Taken in 1993 by Eric Luse for the SF Chronicle, the photo was captioned "The men in white are the surviving members of the original San Fransisco Gay Men’s choir. The others represent those lost to AIDS" (sic).
"The Gay Men’s Chorus posed to illustrate the impact of AIDS. Those dressed in black, with their backs turned, represent those who had died. Today, all their backs would be turned because the obituary list is now 47 names longer than the chorus roster. For each man singing these days, more than one chorus member has died of AIDS."
What does it mean to lose so many? For almost a whole generation of gay and trans elders to be wiped out?
What do we have left?
This year marks the 40th anniversary since the first cases of AIDS were identified by the CDC.
Also, according to CDC data, in the last 18 months the United States has lost 597,343 people to COVID-19. Just like with HIV/AIDS, it affected (and will continue to affect) vulnerable communities most intensely. Even while Marin and many other counties around California are steadily decreasing restrictions, and there's even talk of life "post-pandemic", not all parts of the United States and the world are so privileged. The effects of COVID-19 are likely to be felt for a long time to come. They ripple out to include preventable deaths caused by our healthcare system being overloaded, as well as the trauma of survivors and essential workers, whether in medical settings, grocery stores, or schools.
The success of COVID-19 vaccination campaigns can be partially attributed to the groundwork laid by HIV healthcare activism. Chris Beyrer writes in The Lancet that "when the US National Institutes of Health sought trial sites for the COVID-19 vaccine trials in 2020, it turned to the HIV research networks and trial sites. Until COVID-19, the HIV research effort was the largest in history devoted to a single disease."
Ironically, while those activist efforts never led to successful development of an HIV vaccine, it's possible that the mRNA technology used in COVID-19 vaccines like Pfizer and Moderna might finally make that happen. Moderna has moved into phase 1 human trials for an mRNA vaccine against HIV this year, and according to some early reports the results are promising.
In the meantime, if you're like me, you cope with the loss of so many people in our community by trying to connect with queer history. Watching historical documentaries like "Screaming Queens", which describes trans life in San Francisco's Tenderloin in the 1960s, almost gives me a sense of unreality. "You were doing what? You existed? In the 1960s??" Oh yes, sweet summer child. Even much, much earlier, than that.
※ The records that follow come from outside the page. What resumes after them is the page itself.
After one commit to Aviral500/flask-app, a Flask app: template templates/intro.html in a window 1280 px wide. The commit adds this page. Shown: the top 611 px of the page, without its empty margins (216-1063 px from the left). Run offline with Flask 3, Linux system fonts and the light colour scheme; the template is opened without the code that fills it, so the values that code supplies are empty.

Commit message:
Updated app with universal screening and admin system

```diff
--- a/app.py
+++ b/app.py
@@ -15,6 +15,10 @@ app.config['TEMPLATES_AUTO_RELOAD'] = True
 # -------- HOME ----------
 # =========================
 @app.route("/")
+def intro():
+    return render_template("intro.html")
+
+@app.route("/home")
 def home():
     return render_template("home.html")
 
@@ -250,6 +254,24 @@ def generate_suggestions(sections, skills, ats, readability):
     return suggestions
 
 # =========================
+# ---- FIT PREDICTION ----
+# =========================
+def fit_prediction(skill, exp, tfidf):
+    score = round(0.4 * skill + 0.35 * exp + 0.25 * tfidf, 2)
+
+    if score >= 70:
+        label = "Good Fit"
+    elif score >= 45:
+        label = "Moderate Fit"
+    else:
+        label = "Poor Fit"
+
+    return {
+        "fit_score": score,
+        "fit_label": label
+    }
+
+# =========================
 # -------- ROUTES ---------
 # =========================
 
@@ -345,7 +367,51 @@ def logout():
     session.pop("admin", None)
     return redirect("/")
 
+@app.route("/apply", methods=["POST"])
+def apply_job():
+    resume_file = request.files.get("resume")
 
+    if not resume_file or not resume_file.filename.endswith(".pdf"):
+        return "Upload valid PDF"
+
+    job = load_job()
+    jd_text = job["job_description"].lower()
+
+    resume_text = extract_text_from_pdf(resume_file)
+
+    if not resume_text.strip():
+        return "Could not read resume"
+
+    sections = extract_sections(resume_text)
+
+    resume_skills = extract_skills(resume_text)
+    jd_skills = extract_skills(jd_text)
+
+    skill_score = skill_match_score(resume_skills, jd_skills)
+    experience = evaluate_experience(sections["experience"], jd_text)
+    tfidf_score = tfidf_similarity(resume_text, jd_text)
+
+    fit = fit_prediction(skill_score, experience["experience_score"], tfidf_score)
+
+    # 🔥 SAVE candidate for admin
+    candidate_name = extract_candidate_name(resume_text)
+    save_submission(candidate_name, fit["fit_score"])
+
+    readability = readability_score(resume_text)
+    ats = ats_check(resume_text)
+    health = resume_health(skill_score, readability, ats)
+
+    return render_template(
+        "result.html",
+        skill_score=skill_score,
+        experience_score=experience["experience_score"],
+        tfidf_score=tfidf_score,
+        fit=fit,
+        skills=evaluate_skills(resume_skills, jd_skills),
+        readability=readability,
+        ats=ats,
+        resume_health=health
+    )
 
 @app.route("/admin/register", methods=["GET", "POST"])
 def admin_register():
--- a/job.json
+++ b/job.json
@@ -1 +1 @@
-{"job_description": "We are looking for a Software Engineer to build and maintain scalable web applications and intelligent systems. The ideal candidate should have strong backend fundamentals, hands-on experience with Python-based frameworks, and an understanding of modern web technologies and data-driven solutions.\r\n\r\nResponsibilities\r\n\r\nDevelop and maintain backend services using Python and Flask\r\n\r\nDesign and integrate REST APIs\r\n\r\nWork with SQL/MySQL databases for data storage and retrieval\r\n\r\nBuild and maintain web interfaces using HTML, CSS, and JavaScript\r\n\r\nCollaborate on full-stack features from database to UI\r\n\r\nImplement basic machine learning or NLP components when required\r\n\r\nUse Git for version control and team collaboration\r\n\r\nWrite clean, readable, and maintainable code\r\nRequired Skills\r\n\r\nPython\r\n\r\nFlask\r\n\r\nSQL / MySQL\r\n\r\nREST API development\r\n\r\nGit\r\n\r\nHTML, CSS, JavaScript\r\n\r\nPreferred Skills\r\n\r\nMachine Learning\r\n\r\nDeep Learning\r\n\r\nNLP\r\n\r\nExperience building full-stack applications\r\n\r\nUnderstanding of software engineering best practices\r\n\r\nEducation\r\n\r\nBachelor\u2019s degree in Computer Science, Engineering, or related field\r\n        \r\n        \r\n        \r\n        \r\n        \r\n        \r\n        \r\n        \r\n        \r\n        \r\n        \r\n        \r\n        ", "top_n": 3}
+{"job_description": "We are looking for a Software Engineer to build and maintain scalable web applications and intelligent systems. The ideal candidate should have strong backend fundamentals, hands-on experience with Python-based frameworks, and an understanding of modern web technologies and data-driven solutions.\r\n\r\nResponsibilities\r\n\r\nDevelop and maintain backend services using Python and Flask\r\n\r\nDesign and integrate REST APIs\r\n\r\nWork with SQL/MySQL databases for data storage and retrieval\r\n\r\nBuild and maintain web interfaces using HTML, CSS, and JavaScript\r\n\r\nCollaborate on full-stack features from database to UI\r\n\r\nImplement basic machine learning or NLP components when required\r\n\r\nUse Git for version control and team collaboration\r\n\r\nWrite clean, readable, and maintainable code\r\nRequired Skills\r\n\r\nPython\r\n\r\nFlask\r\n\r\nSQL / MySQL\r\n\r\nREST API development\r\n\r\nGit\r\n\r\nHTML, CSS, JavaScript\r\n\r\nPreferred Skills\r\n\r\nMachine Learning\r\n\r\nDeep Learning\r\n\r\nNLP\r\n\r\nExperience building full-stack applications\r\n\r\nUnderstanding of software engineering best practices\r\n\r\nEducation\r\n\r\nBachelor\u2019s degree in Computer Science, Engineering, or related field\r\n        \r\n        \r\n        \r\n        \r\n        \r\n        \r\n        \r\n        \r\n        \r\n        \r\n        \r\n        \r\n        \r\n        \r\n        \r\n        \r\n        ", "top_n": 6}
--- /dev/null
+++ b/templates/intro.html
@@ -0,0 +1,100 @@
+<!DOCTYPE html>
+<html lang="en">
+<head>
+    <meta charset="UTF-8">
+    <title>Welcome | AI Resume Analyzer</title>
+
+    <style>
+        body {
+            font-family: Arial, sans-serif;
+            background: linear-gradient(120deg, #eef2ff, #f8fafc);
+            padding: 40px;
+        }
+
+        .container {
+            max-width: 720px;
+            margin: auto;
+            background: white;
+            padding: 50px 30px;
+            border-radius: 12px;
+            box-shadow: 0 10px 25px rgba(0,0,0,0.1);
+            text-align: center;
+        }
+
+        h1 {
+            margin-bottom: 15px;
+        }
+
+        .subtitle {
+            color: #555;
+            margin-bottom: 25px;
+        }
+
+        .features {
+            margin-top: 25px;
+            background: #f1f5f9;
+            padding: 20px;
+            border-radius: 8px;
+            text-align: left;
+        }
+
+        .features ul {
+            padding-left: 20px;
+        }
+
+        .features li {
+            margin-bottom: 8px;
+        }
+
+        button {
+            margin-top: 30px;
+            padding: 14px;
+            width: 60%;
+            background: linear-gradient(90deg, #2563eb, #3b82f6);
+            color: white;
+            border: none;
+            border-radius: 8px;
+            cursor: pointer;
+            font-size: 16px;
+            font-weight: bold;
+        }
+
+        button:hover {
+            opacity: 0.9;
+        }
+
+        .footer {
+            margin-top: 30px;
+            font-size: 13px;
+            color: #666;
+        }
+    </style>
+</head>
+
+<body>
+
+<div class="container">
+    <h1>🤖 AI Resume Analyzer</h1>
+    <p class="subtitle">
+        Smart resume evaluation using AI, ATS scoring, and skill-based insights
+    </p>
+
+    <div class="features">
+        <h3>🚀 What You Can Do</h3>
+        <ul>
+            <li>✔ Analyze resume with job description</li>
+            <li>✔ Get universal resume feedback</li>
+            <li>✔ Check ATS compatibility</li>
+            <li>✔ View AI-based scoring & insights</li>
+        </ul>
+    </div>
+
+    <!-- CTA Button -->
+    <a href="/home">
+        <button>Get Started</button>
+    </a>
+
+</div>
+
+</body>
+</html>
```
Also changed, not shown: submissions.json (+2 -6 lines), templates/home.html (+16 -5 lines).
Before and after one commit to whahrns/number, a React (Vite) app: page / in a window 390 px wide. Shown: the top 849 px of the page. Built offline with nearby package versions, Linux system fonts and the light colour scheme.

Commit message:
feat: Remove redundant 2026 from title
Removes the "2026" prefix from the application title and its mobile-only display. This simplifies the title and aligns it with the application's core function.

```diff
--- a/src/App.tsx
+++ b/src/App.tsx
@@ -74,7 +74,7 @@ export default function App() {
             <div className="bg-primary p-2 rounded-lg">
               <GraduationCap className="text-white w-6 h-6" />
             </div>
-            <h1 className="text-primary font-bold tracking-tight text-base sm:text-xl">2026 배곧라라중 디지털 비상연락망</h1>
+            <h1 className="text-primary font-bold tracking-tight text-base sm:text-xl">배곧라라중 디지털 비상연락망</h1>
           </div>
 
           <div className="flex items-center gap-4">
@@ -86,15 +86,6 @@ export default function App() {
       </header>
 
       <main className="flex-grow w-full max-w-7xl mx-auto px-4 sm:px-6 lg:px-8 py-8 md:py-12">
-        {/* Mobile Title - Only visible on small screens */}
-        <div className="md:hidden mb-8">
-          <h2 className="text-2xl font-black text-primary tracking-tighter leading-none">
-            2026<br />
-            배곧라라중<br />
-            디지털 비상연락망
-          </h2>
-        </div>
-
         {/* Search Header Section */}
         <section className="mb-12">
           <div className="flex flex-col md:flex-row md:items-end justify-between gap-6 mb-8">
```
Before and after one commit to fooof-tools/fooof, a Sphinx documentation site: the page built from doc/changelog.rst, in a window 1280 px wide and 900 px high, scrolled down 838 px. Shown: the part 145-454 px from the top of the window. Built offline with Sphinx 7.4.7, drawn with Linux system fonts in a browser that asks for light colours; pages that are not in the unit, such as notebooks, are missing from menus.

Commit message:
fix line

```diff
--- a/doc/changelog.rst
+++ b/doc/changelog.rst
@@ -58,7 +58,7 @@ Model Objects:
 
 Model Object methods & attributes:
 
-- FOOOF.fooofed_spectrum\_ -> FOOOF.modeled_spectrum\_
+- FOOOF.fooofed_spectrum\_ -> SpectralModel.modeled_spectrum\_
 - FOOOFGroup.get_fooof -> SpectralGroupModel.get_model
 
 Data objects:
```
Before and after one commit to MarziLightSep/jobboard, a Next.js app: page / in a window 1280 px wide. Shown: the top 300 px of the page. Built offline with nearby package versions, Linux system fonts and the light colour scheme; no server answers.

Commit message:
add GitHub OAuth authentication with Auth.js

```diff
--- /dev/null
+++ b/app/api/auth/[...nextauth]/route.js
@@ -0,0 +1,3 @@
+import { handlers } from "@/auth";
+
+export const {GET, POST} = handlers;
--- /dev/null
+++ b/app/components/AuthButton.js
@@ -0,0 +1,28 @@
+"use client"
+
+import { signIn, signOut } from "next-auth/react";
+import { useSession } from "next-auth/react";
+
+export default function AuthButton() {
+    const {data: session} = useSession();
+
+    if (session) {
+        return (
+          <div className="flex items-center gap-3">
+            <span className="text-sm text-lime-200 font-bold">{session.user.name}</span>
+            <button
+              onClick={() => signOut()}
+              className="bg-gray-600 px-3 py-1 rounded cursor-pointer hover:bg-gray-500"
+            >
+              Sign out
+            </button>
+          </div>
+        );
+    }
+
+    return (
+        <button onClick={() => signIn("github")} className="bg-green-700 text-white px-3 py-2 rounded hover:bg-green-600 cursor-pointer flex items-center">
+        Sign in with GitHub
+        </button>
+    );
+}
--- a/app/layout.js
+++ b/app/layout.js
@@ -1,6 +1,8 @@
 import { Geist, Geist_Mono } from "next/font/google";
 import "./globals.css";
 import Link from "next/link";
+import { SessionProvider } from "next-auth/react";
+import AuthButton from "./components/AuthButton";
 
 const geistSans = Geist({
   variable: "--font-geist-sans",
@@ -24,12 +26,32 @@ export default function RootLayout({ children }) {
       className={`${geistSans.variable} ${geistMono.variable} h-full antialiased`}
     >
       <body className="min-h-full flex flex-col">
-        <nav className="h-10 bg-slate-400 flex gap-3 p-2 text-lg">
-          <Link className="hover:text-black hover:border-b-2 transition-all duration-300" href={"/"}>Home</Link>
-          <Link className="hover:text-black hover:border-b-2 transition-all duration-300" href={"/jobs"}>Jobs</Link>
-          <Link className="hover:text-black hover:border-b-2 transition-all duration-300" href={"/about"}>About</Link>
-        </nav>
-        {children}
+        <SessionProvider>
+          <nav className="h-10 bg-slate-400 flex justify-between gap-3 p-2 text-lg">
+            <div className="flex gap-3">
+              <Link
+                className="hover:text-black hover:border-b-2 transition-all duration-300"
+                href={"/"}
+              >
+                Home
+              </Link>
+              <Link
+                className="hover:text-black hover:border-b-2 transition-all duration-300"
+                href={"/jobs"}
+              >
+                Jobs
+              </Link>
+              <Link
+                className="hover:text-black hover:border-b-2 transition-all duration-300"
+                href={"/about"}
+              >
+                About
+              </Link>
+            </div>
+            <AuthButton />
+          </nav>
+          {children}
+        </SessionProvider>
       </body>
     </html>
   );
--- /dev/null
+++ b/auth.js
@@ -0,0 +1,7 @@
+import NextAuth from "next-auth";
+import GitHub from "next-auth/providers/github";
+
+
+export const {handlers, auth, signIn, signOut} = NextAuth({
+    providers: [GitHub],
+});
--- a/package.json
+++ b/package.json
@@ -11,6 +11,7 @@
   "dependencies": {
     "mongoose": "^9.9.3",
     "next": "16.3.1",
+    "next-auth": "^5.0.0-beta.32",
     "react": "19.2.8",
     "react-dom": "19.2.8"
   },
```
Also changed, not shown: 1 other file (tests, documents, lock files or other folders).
book lists. But we assert that we are here, because otherwise the world might forget that we exist. Young folks might think they're the only ones of their kind, that there's no history or community for them. I want them to know there is such a thing as being not only lesbian, gay, and bisexual, but also trans, nonbinary, intersex, asexual, and aromantic.I seek out those voices from the past, and also remember that many survived. More than ever queer, trans, and intersex folks who have been pushed to the margins are making their voices heard. It might seem silly to counter grief and loss with
What does it mean to lose so many?
I don't have any answers, only grief. But there is a space for you here, too. We can sit and grieve together.